One way to gauge a candidate’s momentum is the size and composition of the accompanying press corps. At today’s Barack Obama rally in Manchester, the big foots were out in force. There were so many reporters, in fact, that Obama’s campaign ran out of lanyards for press credentials. (Unlike Hillary Clinton’s campaign, Obama has never offered reporters string or fasteners for the journalists to wear around their necks.)
I grabbed a seat directly behind Judy Woodruff and Gwen Ifill of The News Hour on PBS. Woodruff’s husband Al Hunt of Bloomberg was nearby. From that vantage point, I could see Chris Matthews of MSNBC to my far left and his colleague at NBC, Tim Russert, to my right. Russert stood with Walter Isaacson, who formerly served as the editor of Time Magazine. I happened to check the clock on my cell phone and noticed it was 10:35 a.m. and became agitated. How could Russert, whose “Meet the Press” appears on my television in Boston at 10:30 a.m., be simultaneously standing a few feet from me at that hour. As I rushed out of the hall, he assured me the show was “pre-taped.” Phew. All is well with the space-time continuum.
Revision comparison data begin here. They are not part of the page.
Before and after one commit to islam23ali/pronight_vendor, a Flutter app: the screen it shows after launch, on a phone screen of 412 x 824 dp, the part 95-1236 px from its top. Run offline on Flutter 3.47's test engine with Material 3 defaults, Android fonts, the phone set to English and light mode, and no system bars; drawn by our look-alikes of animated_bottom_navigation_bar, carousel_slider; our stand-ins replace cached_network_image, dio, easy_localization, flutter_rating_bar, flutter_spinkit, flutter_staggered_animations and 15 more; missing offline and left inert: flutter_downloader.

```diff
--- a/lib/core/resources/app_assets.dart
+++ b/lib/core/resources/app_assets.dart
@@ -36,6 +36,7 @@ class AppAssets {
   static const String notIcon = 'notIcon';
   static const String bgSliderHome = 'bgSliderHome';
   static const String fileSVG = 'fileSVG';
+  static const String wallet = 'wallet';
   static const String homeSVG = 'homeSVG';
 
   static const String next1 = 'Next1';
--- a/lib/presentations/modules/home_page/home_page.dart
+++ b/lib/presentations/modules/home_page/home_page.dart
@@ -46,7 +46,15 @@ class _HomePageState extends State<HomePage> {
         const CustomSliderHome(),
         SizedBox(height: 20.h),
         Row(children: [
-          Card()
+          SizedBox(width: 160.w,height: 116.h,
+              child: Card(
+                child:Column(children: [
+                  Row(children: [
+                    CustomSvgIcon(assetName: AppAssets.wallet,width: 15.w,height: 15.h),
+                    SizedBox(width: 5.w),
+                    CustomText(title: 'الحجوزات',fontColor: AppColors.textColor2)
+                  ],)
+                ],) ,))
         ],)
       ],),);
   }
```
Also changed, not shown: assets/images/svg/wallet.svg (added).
A sharp new beat reporter on the block is The Boston Globe’s Sasha Issenberg, who was there along with Lisa Wangsness, who has a real future in the business. Another young journalist was Sam Stein of The Huffington Post.
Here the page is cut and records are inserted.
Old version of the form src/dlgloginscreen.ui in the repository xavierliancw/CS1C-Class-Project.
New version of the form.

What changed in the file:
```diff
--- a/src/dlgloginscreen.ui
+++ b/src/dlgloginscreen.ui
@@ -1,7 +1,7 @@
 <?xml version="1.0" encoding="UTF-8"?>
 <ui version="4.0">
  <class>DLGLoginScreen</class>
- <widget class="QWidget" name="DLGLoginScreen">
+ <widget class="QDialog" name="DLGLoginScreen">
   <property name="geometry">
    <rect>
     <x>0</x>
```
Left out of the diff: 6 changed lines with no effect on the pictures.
Hillary Clinton’s interminable q & a with voters drew a large press corps as well — including Joe Klein and Jay Carney of Time Magazine, Michael Crowley of The New Republic, Ben Smith of Politico and Lois Romano of The Washington Post.
My sense from observing the various crews is that the crew covering Obama is more excited about it, particularly the uber-boomers like Russert and, especially, Matthews.